_REQUIRED WORK_
Report only how many lines in the listing below contain the string "style".

Start of INFORMATION GIVEN

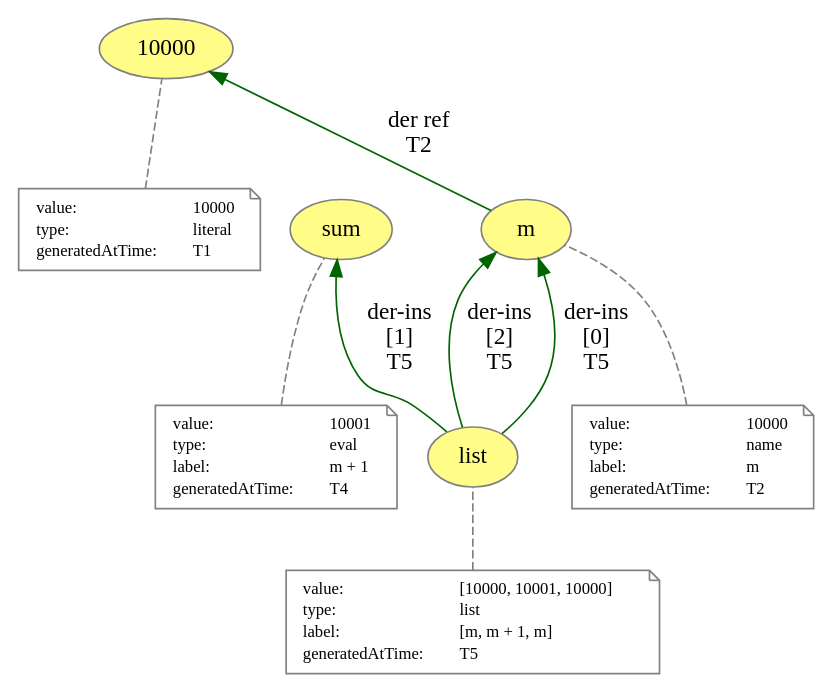
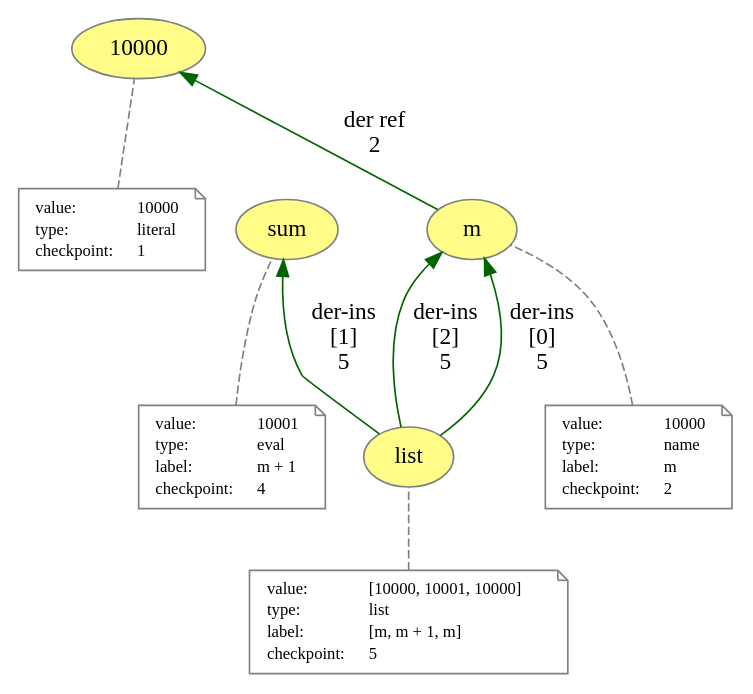
One commit to dew-uff/versioned-prov changed the diagram in images/versioned_prov/list.dot. Above: the diagram before and after it, drawn with Graphviz. The commit also changed 1625 other files, not shown here.

```diff
--- a/images/versioned_prov/list.dot
+++ b/images/versioned_prov/list.dot
@@ -1,89 +1,89 @@
 digraph "PROV" { size="16,12"; rankdir="BT";
 "http://example.org/10000" [fillcolor="#FFFC87",color="#808080",style="filled",label="10000",URL="http://example.org/10000"]
 "-attrs0" [color="gray",shape="note",fontsize="10",fontcolor="black",label=<<TABLE cellpadding="0" border="0">
 	<TR>
 	    <TD align="left">value:</TD>
 	    <TD align="left">10000</TD>
 	</TR>
 	<TR>
 	    <TD align="left">type:</TD>
 	    <TD align="left">literal</TD>
 	</TR>
 	<TR>
-	    <TD align="left">generatedAtTime:</TD>
-	    <TD align="left">T1</TD>
+	    <TD align="left">checkpoint:</TD>
+	    <TD align="left">1</TD>
 	</TR>
 </TABLE>>]
 "-attrs0" -> "http://example.org/10000" [color="gray",style="dashed",arrowhead="none"]
 "http://example.org/m" [fillcolor="#FFFC87",color="#808080",style="filled",label="m",URL="http://example.org/m"]
 "-attrs1" [color="gray",shape="note",fontsize="10",fontcolor="black",label=<<TABLE cellpadding="0" border="0">
 	<TR>
 	    <TD align="left">value:</TD>
 	    <TD align="left">10000</TD>
 	</TR>
 	<TR>
 	    <TD align="left">type:</TD>
 	    <TD align="left">name</TD>
 	</TR>
 	<TR>
 	    <TD align="left">label:</TD>
 	    <TD align="left">m</TD>
 	</TR>
 	<TR>
-	    <TD align="left">generatedAtTime:</TD>
-	    <TD align="left">T2</TD>
+	    <TD align="left">checkpoint:</TD>
+	    <TD align="left">2</TD>
 	</TR>
 </TABLE>>]
 "-attrs1" -> "http://example.org/m" [color="gray",style="dashed",arrowhead="none"]
 "http://example.org/m" -> "http://example.org/10000" [labelfontsize="8",labeldistance="1.5",color="darkgreen",labelangle="60.0",rotation="20",label="der ref
-T2"]
+2"]
 "http://example.org/sum" [fillcolor="#FFFC87",color="#808080",style="filled",label="sum",URL="http://example.org/sum"]
 "-attrs2" [color="gray",shape="note",fontsize="10",fontcolor="black",label=<<TABLE cellpadding="0" border="0">
 	<TR>
 	    <TD align="left">value:</TD>
 	    <TD align="left">10001</TD>
 	</TR>
 	<TR>
 	    <TD align="left">type:</TD>
 	    <TD align="left">eval</TD>
 	</TR>
 	<TR>
 	    <TD align="left">label:</TD>
 	    <TD align="left">m + 1</TD>
 	</TR>
 	<TR>
-	    <TD align="left">generatedAtTime:</TD>
-	    <TD align="left">T4</TD>
+	    <TD align="left">checkpoint:</TD>
+	    <TD align="left">4</TD>
 	</TR>
 </TABLE>>]
 "-attrs2" -> "http://example.org/sum" [color="gray",style="dashed",arrowhead="none"]
 "http://example.org/list" [fillcolor="#FFFC87",color="#808080",style="filled",label="list",URL="http://example.org/list"]
 "-attrs3" [color="gray",shape="note",fontsize="10",fontcolor="black",label=<<TABLE cellpadding="0" border="0">
 	<TR>
 	    <TD align="left">value:</TD>
 	    <TD align="left">[10000, 10001, 10000]</TD>
 	</TR>
 	<TR>
 	    <TD align="left">type:</TD>
 	    <TD align="left">list</TD>
 	</TR>
 	<TR>
 	    <TD align="left">label:</TD>
 	    <TD align="left">[m, m + 1, m]</TD>
 	</TR>
 	<TR>
-	    <TD align="left">generatedAtTime:</TD>
-	    <TD align="left">T5</TD>
+	    <TD align="left">checkpoint:</TD>
+	    <TD align="left">5</TD>
 	</TR>
 </TABLE>>]
 "-attrs3" -> "http://example.org/list" [color="gray",style="dashed",arrowhead="none"]
 "http://example.org/list" -> "http://example.org/m" [labelfontsize="8",labeldistance="1.5",color="darkgreen",labelangle="60.0",rotation="20",label="der-ins
 [0]
-T5"]
+5"]
 "http://example.org/list" -> "http://example.org/sum" [labelfontsize="8",labeldistance="1.5",color="darkgreen",labelangle="60.0",rotation="20",label="der-ins
 [1]
-T5"]
+5"]
 "http://example.org/list" -> "http://example.org/m" [labelfontsize="8",labeldistance="1.5",color="darkgreen",labelangle="60.0",rotation="20",label="der-ins
 [2]
-T5"]
+5"]
 }
```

End of INFORMATION GIVEN

_SOLVED EXERCISE_
8